Thinking so much about a certain little someone who turned 7 yesterday, I've been thinking a lot about my own 7th birthday, and birthday party, and realized I can't remember it. Nor can I remember my 8th birthday party. I do remember my 9th, because of a classic photo my Dad took of me in my little blue-and-white polka-dot coolat/tank-top one-piece number, with my hair in a bun on top of my head, just about to blow out my candles, but of course that photo is buried in a box somewhere. So never mind.
What I remember, though, is the pure joyous excitement of those birthday parties. My birthday's around Labor Day, so it was always that bittersweet end-of-summer, but exciting-beginning-of-school-year (I know, I know: geek) time of year. We'd either go miniature golfing or bowling, and go to John's Best Pizza afterward. I always invited a collection of girls from both my summertime life, and my school life. I was the princess for the day, the center of attention, I got to bask in the love of my pals, and there was just no better thing than a birthday.
Well, except for my 6th birthday. I got the perfect yellow dress. It was kind of fitted in the body (i.e. a straight shift), with pleats at the bottom which, of course, flared out when I spun around. And, it had a belt. It was fab. It was perfect. My mom gave me a strawberry popsicle since I was, you know, the birthday princess. I guess I was less than well that day, because I barfed that red popsicle all over that fabulous dress. Which I then had to change out of. Which ruined my day. And somehow ruined the dress forever. And I've never gotten over it.
And I've never worn yellow again.
I think most people’s memories of their childhood birthdays run together, become blurred in some festive mix of cake, sticky faces, and ripped wrapping paper. Mine certainly do, except for my 5th birthday. I remember my 5th birthday, but this may be, at least in part, because it was heavily photographed and partially video taped. It was also a year that I had an actual birthday party, which was not an annual occurrence in my household.
What I remember most were the wooden circus animal candle holders that adorned the top of my homemade cake. I loved them. I could not believe my good fortune. Cake candle holders? How fancy, how frolicsome; how lucky I was. They looked amazingly similar to these (although my cake was double decker):
Another thing that sticks with me is my nifty birthday outfit. It was May of 1973 and I had on a brand-spanking new white skort with a yellow and pink dove pattern. I had a matching, very feminine, yellow T-shirt. I was looking good, which was important, because John Sokolowski was invited. I had a small crush on him, you see. But interestingly it’s little Paul Radcliff’s gift that I remember most – a barrette set from Mac’s, the town’s only drug store. I’d seen the set before in there, it being the only place for miles that sold any toys or other gifts, but I loved the barrettes. They were so girly and nice, and so perfect with my birthday outfit. Did Paul have a crush on me?

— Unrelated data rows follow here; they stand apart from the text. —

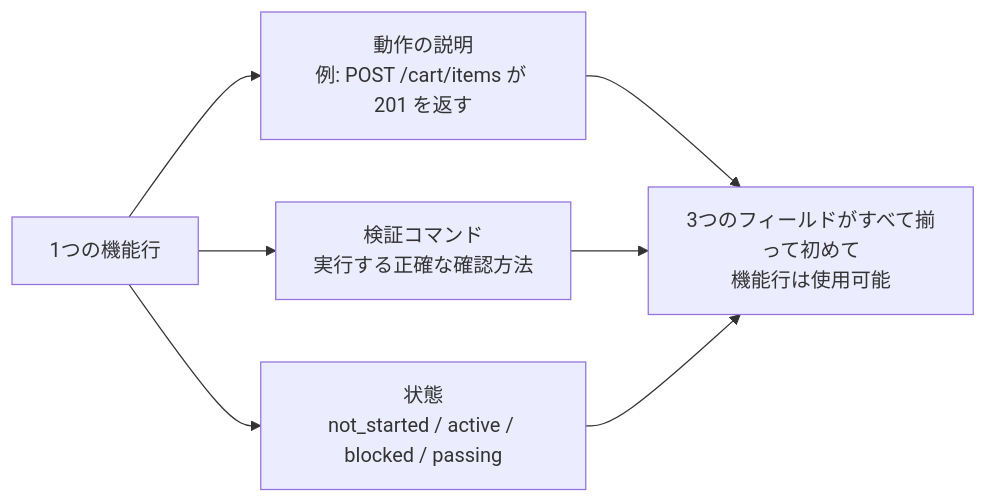
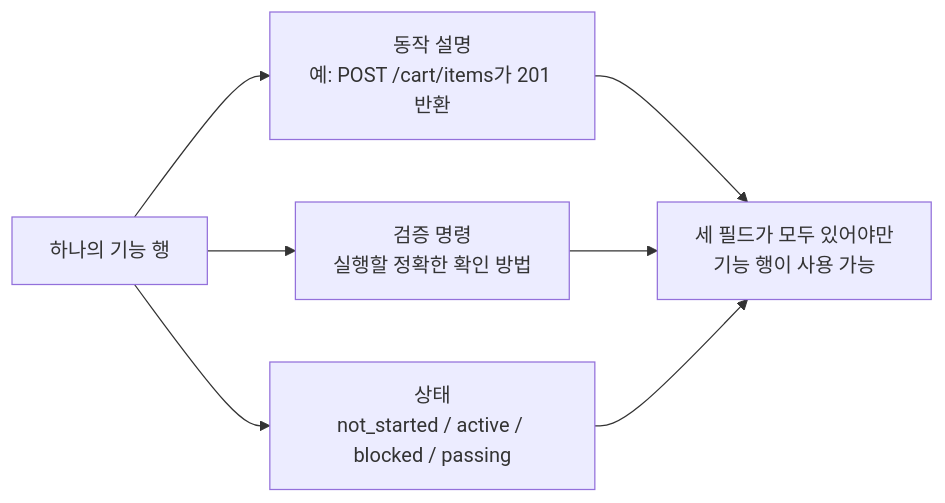
Before and after one commit to mkusaka/learn-harness-engineering: the first of 2 diagrams in docs/ko/lectures/lecture-08-why-feature-lists-are-harness-primitives/index.md, drawn with Mermaid. The commit also changed other lines of this file and 684 other files, not shown here.

````diff
--- a/docs/ko/lectures/lecture-08-why-feature-lists-are-harness-primitives/index.md
+++ b/docs/ko/lectures/lecture-08-why-feature-lists-are-harness-primitives/index.md
@@ -29,10 +29,10 @@
 ```mermaid
 flowchart LR
-    Feature["1つの機能行"] --> Behavior["動作の説明<br/>例: POST /cart/items が 201 を返す"]
-    Feature --> Check["検証コマンド<br/>実行する正確な確認方法"]
-    Feature --> State["状態<br/>not_started / active / blocked / passing"]
+    Feature["하나의 기능 행"] --> Behavior["동작 설명<br/>예: POST /cart/items가 201 반환"]
+    Feature --> Check["검증 명령<br/>실행할 정확한 확인 방법"]
+    Feature --> State["상태<br/>not_started / active / blocked / passing"]
 
-    Behavior --> Complete["3つのフィールドがすべて揃って初めて<br/>機能行は使用可能"]
+    Behavior --> Complete["세 필드가 모두 있어야만<br/>기능 행이 사용 가능"]
     Check --> Complete
     State --> Complete
 ```
````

In stark contrast to all the frosting above, the party’s game portion (at least the only one that I can recall) consisted of one of us kids standing at the top of the backyard “shooting,” one-by-one, all the other kids as they walked up the hill. After you were shot, it was your duty to enact the most theatrical death you could muster. This portion of the party was video taped, and seems to go on and on forever during playback, but it’s funny. Very funny. Watching a bunch of 5 year olds pretend to die sounds macabre, but it’s not. It’s just plain silly.
Enough with the wholesome shit about barfing and being shot. I don’t have a childhood birthday memory that stands out specifically enough to write about! Isn’t that sad? Is this post-traumatic birthday syndrome? I know that almost all of my parties were either at the skating rink or the bowling alley, no pool parties for this girl of winter. I’ll tell you one thing, though. I am going to stop worrying about my kids’ parties, they won’t remember them anyway! Remind me to leave the video camera at home…
One birthday that I do remember is my 19th. That was more than half my life ago (barely more, damn it), so it should still count as childhood.
Ellie and I were in month three of our cross country trip. We drove the hell out of this country, camping or
It was a relatively calm affair, compared to the experiences I had with Ms. Tj after I moved here. We went to a restaurant with friends who knew their way around, and it was all very mature and refined. And then the whistle blew.
Anyone who has reveled in Mexico knows what that whistle means. It makes me gag a little just to think of it! The whistle means that some unlucky fool is about to be accosted from behind by happy Mexican terrorist armed with tequila in one hand and sour mix in the other. It’s a shaken margarita, and the vessel for the shaking is your mouth. So they squirt these toxins into your maw, and then cover your mouth with one hand the other hand grabs the back of your head and they SHAKE YOUR HEAD to mix your drink, and then you swallow.
If I had more time, I would find a you-tube of this for your viewing pleasure, but I have a more wholesome event to go host.